Earlier this month the Telegraph surmised that Saudi Arabia might ‘go broke’ before the US oil industry buckles. It quotes the CIA explanation for this aggressive, destructive behaviour:
“The Saudi royal family is leading the Sunni cause against a resurgent Iran, battling for dominance in a bitter struggle between Sunni and Shia across the Middle East. “Right now, the Saudis have only one thing on their mind and that is the Iranians. They have a very serious problem. Iranian proxies are running Yemen, Syria, Iraq, and Lebanon,” said Jim Woolsey, the former head of the US Central Intelligence Agency”.
Update, destruction and death dealing unabated:
Yesterday, Ben Norton reported that approximately 4,500 people, many civilians, have been killed in Yemen since the Saudi-led coalition began bombing 150 days ago, according to the UN. 23,000 more have been wounded.

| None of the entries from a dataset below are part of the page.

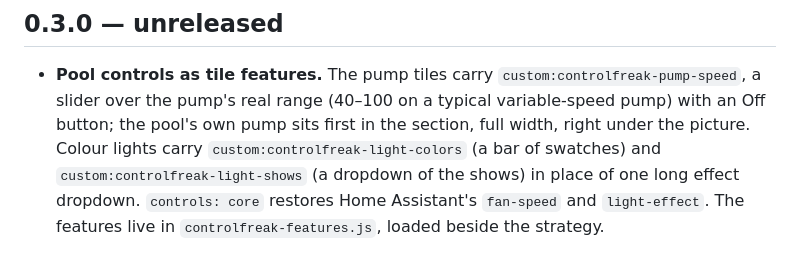
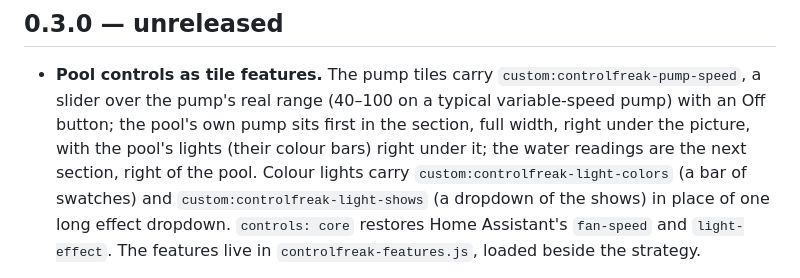
Before and after one commit to Jimmyneox/ha-controlfreak, a Markdown page: CHANGELOG.md, the part around the change. Rendered like a GitHub page.

```diff
--- a/CHANGELOG.md
+++ b/CHANGELOG.md
@@ -5,7 +5,9 @@
 - **Pool controls as tile features.** The pump tiles carry `custom:controlfreak-pump-speed`,
   a slider over the pump's real range (40–100 on a typical variable-speed pump) with an Off
   button; the pool's own pump sits first in the section, full width, right under the
-  picture. Colour lights carry `custom:controlfreak-light-colors` (a bar of swatches) and
+  picture, with the pool's lights (their colour bars) right under it; the water readings
+  are the next section, right of the pool. Colour lights carry
+  `custom:controlfreak-light-colors` (a bar of swatches) and
   `custom:controlfreak-light-shows` (a dropdown of the shows) in place of one long effect
   dropdown. `controls: core` restores Home Assistant's `fan-speed` and `light-effect`.
   The features live in `controlfreak-features.js`, loaded beside the strategy.
```
Also changed, not shown: docs/controlfreak.md (+3 -0 lines), docs/images/dashboard-full-pool.png, docs/images/dashboard-valves-skimmers.png, 2 other files.
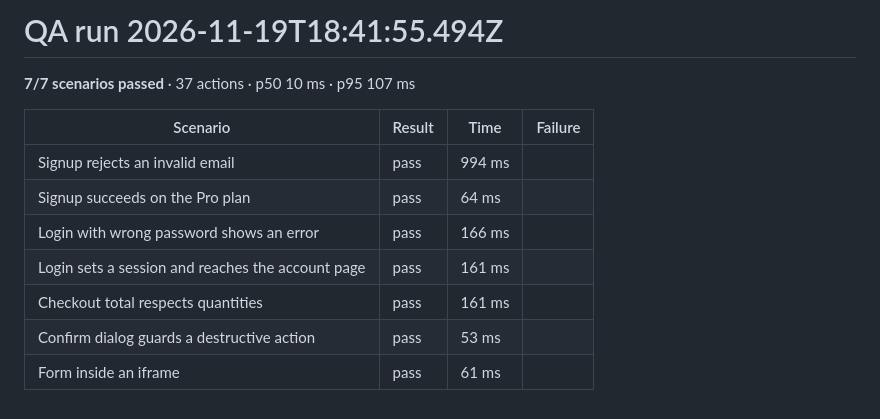
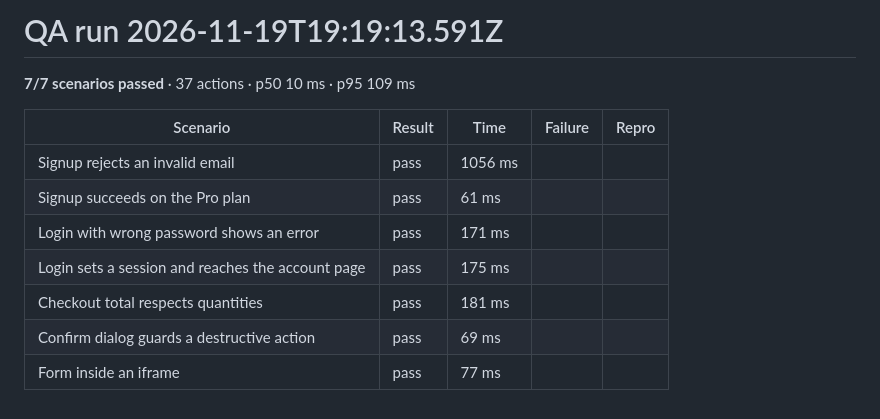
Before and after one commit to The0px/agent-qa-bot, a Markdown page: results/latest.md, the part around the change. Drawn GitHub-style.

```diff
--- a/results/latest.md
+++ b/results/latest.md
@@ -1,13 +1,13 @@
-# QA run 2026-11-19T18:41:55.494Z
+# QA run 2026-11-19T19:19:13.591Z
 
-**7/7 scenarios passed** · 37 actions · p50 10 ms · p95 107 ms
+**7/7 scenarios passed** · 37 actions · p50 10 ms · p95 109 ms
 
-| Scenario | Result | Time | Failure |
-|---|---|---|---|
-| Signup rejects an invalid email | pass | 994 ms |  |
-| Signup succeeds on the Pro plan | pass | 64 ms |  |
-| Login with wrong password shows an error | pass | 166 ms |  |
-| Login sets a session and reaches the account page | pass | 161 ms |  |
-| Checkout total respects quantities | pass | 161 ms |  |
-| Confirm dialog guards a destructive action | pass | 53 ms |  |
-| Form inside an iframe | pass | 61 ms |  |
+| Scenario | Result | Time | Failure | Repro |
+|---|---|---|---|---|
+| Signup rejects an invalid email | pass | 1056 ms |  |  |
+| Signup succeeds on the Pro plan | pass | 61 ms |  |  |
+| Login with wrong password shows an error | pass | 171 ms |  |  |
+| Login sets a session and reaches the account page | pass | 175 ms |  |  |
+| Checkout total respects quantities | pass | 181 ms |  |  |
+| Confirm dialog guards a destructive action | pass | 69 ms |  |  |
+| Form inside an iframe | pass | 77 ms |  |  |
```
Also changed, not shown: README.md (+8 -4 lines), results/bug-checkout.md (+11 -11 lines), results/videos/checkout-regression.png (added), 6 other files.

13 Yemeni teaching staff and four children were killed by a Saudi air strike on August 20. Two days before, coalition bombing in the Amran province took the lives of 17 civilians, injuring 20 more. UNICEF condemned what it called the “senseless bloodshed.” A Red Cross spokeswoman said the violence in Ta’iz, in southern Yemen, in just one day on August 21 left 80 people dead.
To our shame and theirs, with weapons bought from Britain and other arms dealers and troops also trained by their allies, the Saudis continue to lay Yemen waste.
Posted on August 29, 2015, in Arms trade, Conflict of interest, Corporate political nexus, Exports, Finance, Foreign policy, Government, Legal issues, Military matters, Parliamentary failure, Vested interests, warfare and tagged Ben Norton, CIA, Iran, Iraq, oil prices, Sunni, Syria, Yemen. Bookmark the permalink. Leave a comment.